● **WHAT TO DO**: When a line in the entries below contains the word "docs", copy that line.
::::::
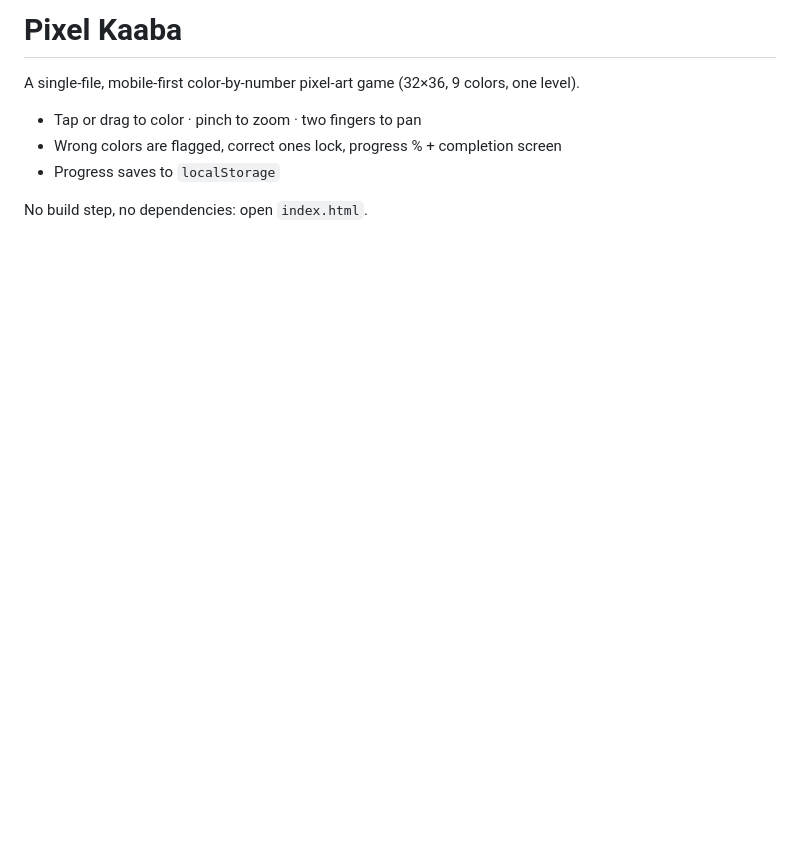
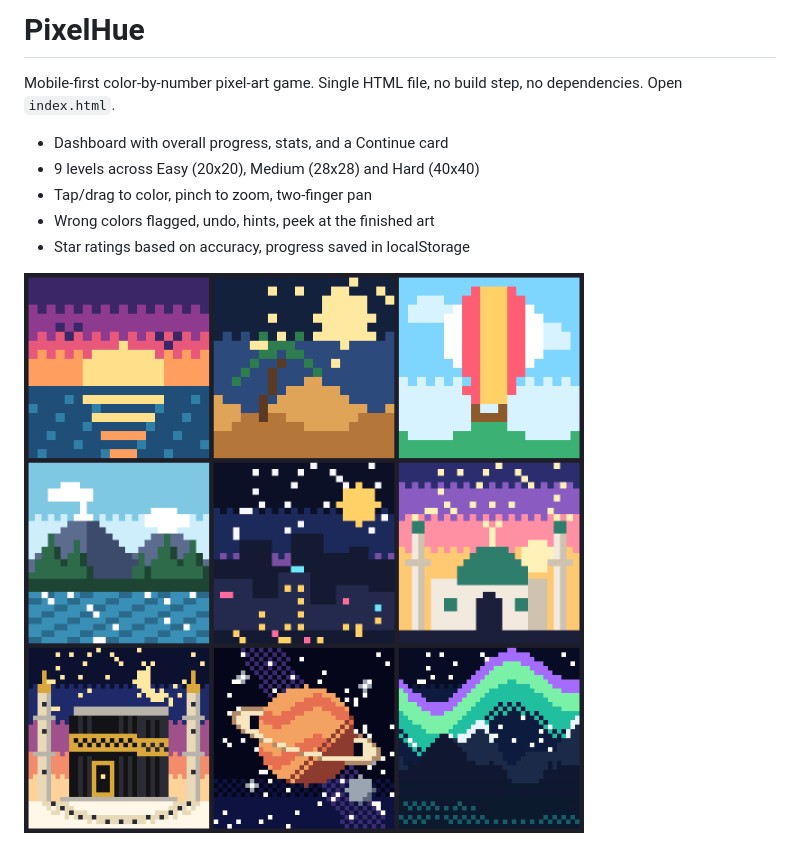
Before and after one commit to youseftafish2007-pixel/Saudi-Project-with-Kareem-Nerab, a Markdown page: README.md, the part around the change. GitHub-like rendering; pictures changed too: preview.png (added); blank space fills up the shorter version.

Commit message:
PixelHue v2: dashboard, 9 new levels, difficulties, hints/undo/peek

```diff
--- a/README.md
+++ b/README.md
@@ -1,9 +1,11 @@
-# Pixel Kaaba
+# PixelHue
 
-A single-file, mobile-first color-by-number pixel-art game (32×36, 9 colors, one level).
+Mobile-first color-by-number pixel-art game. Single HTML file, no build step, no dependencies. Open `index.html`.
 
-- Tap or drag to color · pinch to zoom · two fingers to pan
-- Wrong colors are flagged, correct ones lock, progress % + completion screen
-- Progress saves to `localStorage`
+- Dashboard with overall progress, stats, and a Continue card
+- 9 levels across Easy (20x20), Medium (28x28) and Hard (40x40)
+- Tap/drag to color, pinch to zoom, two-finger pan
+- Wrong colors flagged, undo, hints, peek at the finished art
+- Star ratings based on accuracy, progress saved in localStorage
 
-No build step, no dependencies: open `index.html`.
+![levels](preview.png)
```
Also changed, not shown: pixel-kaaba-completed.png (deleted), 1 other file.
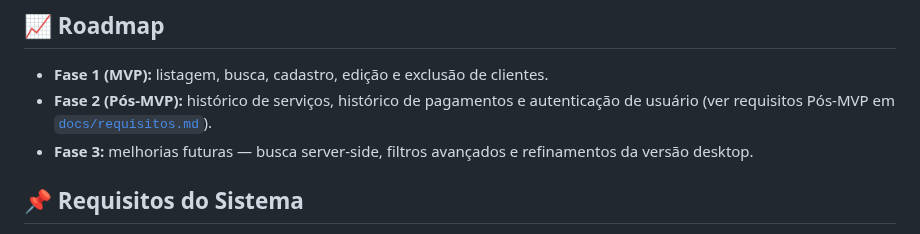
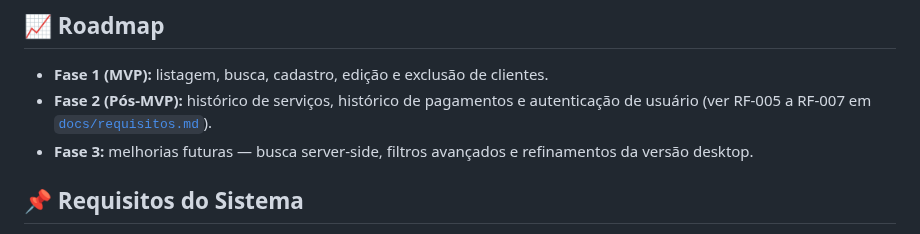
Before and after one commit to WilsonGorosthides/sgc_msclean, a Markdown page: README.md, the part around the change. Drawn GitHub-style.

Commit message:
docs: corrige referencia a requisitos Pos-MVP no README

```diff
--- a/README.md
+++ b/README.md
@@ -27,7 +27,7 @@ A documentação detalhada do projeto vive na pasta [`docs/`](./docs):
 
 ## 📈 Roadmap
 - **Fase 1 (MVP):** listagem, busca, cadastro, edição e exclusão de clientes.
-- **Fase 2 (Pós-MVP):** histórico de serviços, histórico de pagamentos e autenticação de usuário (ver requisitos Pós-MVP em [`docs/requisitos.md`](./docs/requisitos.md)).
+- **Fase 2 (Pós-MVP):** histórico de serviços, histórico de pagamentos e autenticação de usuário (ver RF-005 a RF-007 em [`docs/requisitos.md`](./docs/requisitos.md)).
 - **Fase 3:** melhorias futuras — busca server-side, filtros avançados e refinamentos da versão desktop.
 
 ## 📌 Requisitos do Sistema
```
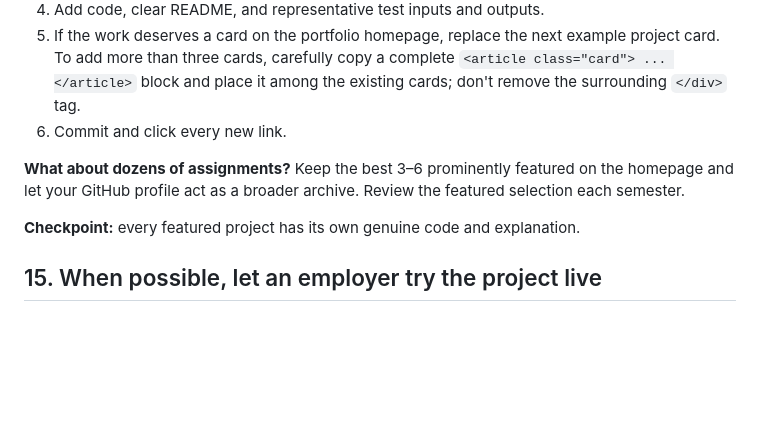
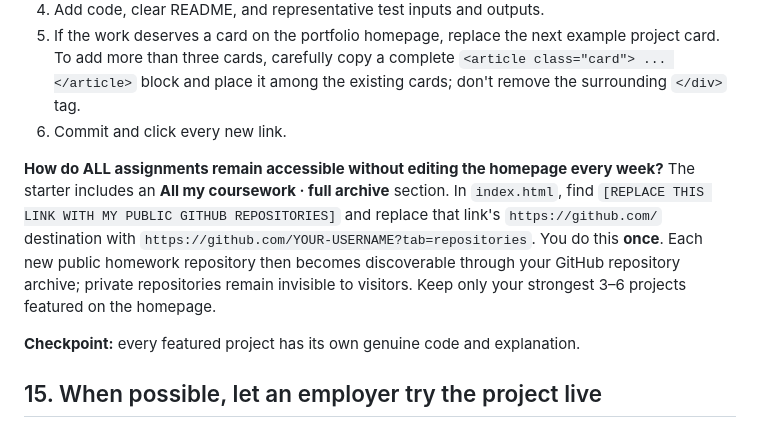
Before and after one commit to ovladon/learn, a Markdown page: career/portfolio-guide-en.md, the part around the change. Rendered like a GitHub page; blank space fills up the shorter version.

Commit message:
career: explain one-time full coursework archive linking for every homework

```diff
--- a/career/portfolio-guide-en.md
+++ b/career/portfolio-guide-en.md
@@ -249,7 +249,7 @@ For each worthwhile homework:
 5. If the work deserves a card on the portfolio homepage, replace the next example project card. To add more than three cards, carefully copy a complete `<article class="card"> ... </article>` block and place it among the existing cards; don't remove the surrounding `</div>` tag.
 6. Commit and click every new link.
 
-**What about dozens of assignments?** Keep the best 3–6 prominently featured on the homepage and let your GitHub profile act as a broader archive. Review the featured selection each semester.
+**How do ALL assignments remain accessible without editing the homepage every week?** The starter includes an **All my coursework · full archive** section. In `index.html`, find `[REPLACE THIS LINK WITH MY PUBLIC GITHUB REPOSITORIES]` and replace that link's `https://github.com/` destination with `https://github.com/YOUR-USERNAME?tab=repositories`. You do this **once**. Each new public homework repository then becomes discoverable through your GitHub repository archive; private repositories remain invisible to visitors. Keep only your strongest 3–6 projects featured on the homepage.
 
 **Checkpoint:** every featured project has its own genuine code and explanation.
 
```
::::::
● **RESPONSE TO THE EXERCISE**:
docs: corrige referencia a requisitos Pos-MVP no README
@@ -27,7 +27,7 @@ A documentação detalhada do projeto vive na pasta [`docs/`](./docs):
-- **Fase 2 (Pós-MVP):** histórico de serviços, histórico de pagamentos e autenticação de usuário (ver requisitos Pós-MVP em [`docs/requisitos.md`](./docs/requisitos.md)).
+- **Fase 2 (Pós-MVP):** histórico de serviços, histórico de pagamentos e autenticação de usuário (ver RF-005 a RF-007 em [`docs/requisitos.md`](./docs/requisitos.md)).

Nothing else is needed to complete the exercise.